Native Intelligence: Maui

First Edition

Story by David Thompson. Photos by Sue Hudelson.

In the earliest days of literacy in Hawai‘i, the Hawaiian reading public subsisted on a thin diet of primers, catechisms and text-books. Then came Hawaiian-language newspapers, and reading suddenly got a lot more interesting. The very first newspaper, Ka Lama Hawaii, was published in 1834 by the students of Lahainaluna Seminary. The young Hawaiian seminarians did it all, from writing the articles to setting the type, to mixing linseed oil with soot to make the ink. Ka Lama featured the obligatory essays on morality—this was a missionary-run school, after all. But it also included letters with news from the neighbor islands, world news gleaned from visiting ships and stories on the “ancient ways” written from a Hawaiian point of view. And then there was the illustrated series describingthe four-legged animals of the world, which was so popular it quickly rose from page two to the top of the front page. (“Although the camel looks ugly, the good work he does is amazing,” is how a line from the article “No Ke Kamelo” translates.)

Only twenty-five issues of Ka Lama were produced. No museum had the full set until 2011, when a private collector unex-pectedly walked into Maui’s Bailey House Museum carrying the complete collection, which he wished to donate. “I couldn’t believe my eyes,” says Hōkūau Pellegrino, who’s on the museum’s board of directors. “It was in such pristine condition you would never know it was published in 1834.”

The issues are now kept in the Bailey House archives, but digital copies are up for all to see at nupepa.org. And a printing plate was created from the front page of the inaugural issue and given to the museum at Hale Pa‘i, the “House of Printing.” Ka Lama was printed at the original Hale Pa‘i, which was a grass shack. The modern Hale Pa‘i, with its stone walls, was built on the same site in 1837. Using a replica of the original press, the museum’s visitors can try their hand at a Ka Lama reprint. Hale Pa‘i’s director, Arrianna D’Orsay, congratulated one recent visitor who did just that. “You have joined all the other printers who have ever printed here,” she said. “You’re connected to that history now!”
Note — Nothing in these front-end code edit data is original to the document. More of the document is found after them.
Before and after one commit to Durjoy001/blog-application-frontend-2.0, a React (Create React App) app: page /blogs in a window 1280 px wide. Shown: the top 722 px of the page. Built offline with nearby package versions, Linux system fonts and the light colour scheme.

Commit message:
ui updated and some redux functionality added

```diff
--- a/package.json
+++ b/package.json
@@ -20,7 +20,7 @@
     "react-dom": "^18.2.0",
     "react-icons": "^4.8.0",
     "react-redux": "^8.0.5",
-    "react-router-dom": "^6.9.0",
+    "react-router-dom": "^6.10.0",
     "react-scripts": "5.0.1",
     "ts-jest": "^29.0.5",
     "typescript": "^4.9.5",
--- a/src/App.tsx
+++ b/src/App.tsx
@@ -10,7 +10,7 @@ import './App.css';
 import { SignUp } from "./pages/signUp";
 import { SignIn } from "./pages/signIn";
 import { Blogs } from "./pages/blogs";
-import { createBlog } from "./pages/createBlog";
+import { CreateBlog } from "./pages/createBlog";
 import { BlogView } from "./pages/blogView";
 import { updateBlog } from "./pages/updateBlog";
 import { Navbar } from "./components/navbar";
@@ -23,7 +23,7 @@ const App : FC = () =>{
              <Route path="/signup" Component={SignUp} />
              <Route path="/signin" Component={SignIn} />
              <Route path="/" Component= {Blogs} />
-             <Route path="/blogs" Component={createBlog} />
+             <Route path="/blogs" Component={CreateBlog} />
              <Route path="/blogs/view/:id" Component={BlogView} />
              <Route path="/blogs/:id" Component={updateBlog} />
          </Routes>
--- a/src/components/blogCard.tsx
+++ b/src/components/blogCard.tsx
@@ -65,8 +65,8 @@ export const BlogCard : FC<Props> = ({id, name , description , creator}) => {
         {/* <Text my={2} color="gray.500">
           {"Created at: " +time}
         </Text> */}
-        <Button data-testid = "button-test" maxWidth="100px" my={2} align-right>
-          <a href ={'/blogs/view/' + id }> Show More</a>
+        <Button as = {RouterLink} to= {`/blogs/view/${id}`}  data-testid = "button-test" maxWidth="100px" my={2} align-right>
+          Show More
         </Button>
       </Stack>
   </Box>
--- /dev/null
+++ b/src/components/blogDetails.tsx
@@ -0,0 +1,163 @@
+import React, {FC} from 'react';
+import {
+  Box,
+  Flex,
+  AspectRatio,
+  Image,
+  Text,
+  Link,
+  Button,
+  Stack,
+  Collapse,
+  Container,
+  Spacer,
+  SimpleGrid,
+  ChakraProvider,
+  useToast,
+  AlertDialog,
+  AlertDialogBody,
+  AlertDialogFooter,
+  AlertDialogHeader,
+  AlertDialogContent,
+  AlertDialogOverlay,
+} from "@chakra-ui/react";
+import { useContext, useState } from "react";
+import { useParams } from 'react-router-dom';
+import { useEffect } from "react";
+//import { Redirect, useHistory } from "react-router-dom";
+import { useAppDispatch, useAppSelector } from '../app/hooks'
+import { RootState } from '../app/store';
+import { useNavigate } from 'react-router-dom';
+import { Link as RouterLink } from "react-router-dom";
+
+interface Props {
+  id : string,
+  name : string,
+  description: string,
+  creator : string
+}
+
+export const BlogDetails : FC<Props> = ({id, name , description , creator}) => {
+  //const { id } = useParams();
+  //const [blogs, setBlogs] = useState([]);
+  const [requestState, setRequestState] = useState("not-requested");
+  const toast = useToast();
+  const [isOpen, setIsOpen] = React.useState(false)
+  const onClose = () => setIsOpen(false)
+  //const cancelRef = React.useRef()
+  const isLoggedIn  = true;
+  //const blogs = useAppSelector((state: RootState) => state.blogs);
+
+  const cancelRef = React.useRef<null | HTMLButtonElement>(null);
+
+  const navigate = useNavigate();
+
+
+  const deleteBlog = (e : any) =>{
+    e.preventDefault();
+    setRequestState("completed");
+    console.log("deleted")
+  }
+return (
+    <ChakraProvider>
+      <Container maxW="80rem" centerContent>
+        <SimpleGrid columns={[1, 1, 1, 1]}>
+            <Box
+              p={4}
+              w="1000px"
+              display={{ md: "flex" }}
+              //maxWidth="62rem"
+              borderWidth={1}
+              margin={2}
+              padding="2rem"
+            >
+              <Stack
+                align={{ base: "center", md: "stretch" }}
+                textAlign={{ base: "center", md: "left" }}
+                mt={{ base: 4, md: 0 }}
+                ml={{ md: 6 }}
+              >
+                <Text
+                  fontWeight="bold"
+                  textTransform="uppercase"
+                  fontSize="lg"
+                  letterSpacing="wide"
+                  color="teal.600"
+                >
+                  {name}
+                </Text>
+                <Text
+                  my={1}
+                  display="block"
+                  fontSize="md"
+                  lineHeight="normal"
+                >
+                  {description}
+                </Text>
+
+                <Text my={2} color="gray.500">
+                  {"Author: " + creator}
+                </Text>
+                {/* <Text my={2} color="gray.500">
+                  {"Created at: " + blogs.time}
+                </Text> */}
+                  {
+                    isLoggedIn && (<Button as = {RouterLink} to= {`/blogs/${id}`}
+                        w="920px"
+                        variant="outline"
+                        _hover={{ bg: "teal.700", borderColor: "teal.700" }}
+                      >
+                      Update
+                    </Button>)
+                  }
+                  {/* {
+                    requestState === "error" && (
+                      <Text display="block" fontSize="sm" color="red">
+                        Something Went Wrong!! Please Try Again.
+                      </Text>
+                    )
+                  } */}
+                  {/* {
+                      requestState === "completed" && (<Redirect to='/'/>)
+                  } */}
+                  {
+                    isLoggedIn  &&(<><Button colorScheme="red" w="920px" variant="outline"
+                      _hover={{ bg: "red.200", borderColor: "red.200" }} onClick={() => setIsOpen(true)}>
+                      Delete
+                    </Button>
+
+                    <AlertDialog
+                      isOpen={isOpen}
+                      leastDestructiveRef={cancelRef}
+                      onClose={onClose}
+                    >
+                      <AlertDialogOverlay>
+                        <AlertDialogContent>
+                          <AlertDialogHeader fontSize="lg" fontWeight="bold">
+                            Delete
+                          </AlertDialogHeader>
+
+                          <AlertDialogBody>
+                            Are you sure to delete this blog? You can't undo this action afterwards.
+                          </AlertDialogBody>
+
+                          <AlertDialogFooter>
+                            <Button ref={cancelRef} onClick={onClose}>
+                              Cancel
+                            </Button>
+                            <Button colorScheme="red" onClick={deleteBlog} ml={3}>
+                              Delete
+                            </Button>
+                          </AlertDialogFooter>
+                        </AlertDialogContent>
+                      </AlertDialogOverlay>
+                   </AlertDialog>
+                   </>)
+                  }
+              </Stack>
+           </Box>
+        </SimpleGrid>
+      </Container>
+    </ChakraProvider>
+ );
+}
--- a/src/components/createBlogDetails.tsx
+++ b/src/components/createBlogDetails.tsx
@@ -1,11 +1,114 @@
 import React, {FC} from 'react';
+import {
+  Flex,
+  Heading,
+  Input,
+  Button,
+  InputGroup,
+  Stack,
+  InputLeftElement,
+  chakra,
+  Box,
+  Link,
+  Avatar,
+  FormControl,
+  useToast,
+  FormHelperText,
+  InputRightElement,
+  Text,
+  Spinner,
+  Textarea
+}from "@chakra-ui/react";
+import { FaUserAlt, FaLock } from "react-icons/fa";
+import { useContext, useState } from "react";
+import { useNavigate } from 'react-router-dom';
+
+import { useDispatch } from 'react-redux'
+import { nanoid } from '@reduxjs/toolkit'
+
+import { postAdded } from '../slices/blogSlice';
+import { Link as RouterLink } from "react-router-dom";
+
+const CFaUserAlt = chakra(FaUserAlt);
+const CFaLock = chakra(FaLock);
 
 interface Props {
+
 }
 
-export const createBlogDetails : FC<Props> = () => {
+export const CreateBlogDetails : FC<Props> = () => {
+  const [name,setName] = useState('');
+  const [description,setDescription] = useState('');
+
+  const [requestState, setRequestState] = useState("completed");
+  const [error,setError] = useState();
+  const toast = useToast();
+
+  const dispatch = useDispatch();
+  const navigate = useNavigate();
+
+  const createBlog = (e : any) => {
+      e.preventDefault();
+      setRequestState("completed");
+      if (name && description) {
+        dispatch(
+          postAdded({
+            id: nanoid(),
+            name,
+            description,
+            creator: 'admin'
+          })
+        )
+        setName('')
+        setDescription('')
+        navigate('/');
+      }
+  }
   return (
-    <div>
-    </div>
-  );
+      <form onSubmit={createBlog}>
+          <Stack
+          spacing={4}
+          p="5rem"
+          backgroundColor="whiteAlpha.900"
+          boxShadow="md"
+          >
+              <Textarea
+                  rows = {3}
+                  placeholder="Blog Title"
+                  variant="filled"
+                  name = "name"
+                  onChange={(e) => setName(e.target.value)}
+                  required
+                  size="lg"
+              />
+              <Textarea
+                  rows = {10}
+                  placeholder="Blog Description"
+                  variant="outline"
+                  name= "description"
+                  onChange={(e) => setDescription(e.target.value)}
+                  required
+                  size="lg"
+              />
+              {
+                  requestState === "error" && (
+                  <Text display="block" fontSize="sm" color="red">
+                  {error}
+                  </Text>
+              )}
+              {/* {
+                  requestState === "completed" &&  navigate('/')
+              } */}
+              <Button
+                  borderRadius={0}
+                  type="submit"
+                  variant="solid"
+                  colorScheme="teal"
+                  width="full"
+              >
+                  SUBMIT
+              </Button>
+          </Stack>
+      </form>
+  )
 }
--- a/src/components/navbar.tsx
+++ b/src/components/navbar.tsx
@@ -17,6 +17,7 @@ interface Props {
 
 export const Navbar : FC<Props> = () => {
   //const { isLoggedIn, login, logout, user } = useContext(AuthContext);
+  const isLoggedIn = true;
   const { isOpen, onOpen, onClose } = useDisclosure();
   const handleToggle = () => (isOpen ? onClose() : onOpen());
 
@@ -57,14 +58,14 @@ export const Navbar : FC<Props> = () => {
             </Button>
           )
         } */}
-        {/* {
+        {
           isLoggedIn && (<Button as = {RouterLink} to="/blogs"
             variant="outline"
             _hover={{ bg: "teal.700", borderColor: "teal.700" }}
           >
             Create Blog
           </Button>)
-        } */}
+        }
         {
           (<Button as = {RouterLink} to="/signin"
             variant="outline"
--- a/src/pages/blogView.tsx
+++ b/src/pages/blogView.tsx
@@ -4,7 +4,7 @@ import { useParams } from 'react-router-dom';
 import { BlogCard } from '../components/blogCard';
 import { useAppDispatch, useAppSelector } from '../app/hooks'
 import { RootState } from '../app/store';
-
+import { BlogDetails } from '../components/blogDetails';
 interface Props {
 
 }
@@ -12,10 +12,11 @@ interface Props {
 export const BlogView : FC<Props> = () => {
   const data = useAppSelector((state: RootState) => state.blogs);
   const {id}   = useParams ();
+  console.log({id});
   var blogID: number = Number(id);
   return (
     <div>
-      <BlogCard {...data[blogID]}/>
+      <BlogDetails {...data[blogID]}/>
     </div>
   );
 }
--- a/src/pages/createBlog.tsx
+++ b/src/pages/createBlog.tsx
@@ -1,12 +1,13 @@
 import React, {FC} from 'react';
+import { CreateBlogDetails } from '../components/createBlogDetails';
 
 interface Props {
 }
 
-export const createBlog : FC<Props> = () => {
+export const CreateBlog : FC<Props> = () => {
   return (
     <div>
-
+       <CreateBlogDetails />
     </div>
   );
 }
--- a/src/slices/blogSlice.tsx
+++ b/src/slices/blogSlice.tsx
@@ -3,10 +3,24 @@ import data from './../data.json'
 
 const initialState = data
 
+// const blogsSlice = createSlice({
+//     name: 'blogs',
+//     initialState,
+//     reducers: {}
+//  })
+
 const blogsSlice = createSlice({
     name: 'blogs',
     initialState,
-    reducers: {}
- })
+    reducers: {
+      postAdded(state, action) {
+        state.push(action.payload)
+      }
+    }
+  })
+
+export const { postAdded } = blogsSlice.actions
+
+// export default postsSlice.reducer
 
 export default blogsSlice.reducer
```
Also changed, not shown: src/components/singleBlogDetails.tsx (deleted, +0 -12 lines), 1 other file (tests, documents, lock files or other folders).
Extra, extra! Hawai‘i’s first newspaper, Ka Lama Hawaii, was published by the students at Lahainaluna Seminary in 1834. Today visitors are invited to reprint the front page of the inaugural issue at the Hale Pa‘i museum located on the site of the original printshop. Museum director Arrianna D’Orsay demonstrates how it’s done.

Story by David Thompson. Photos by Sue Hudelson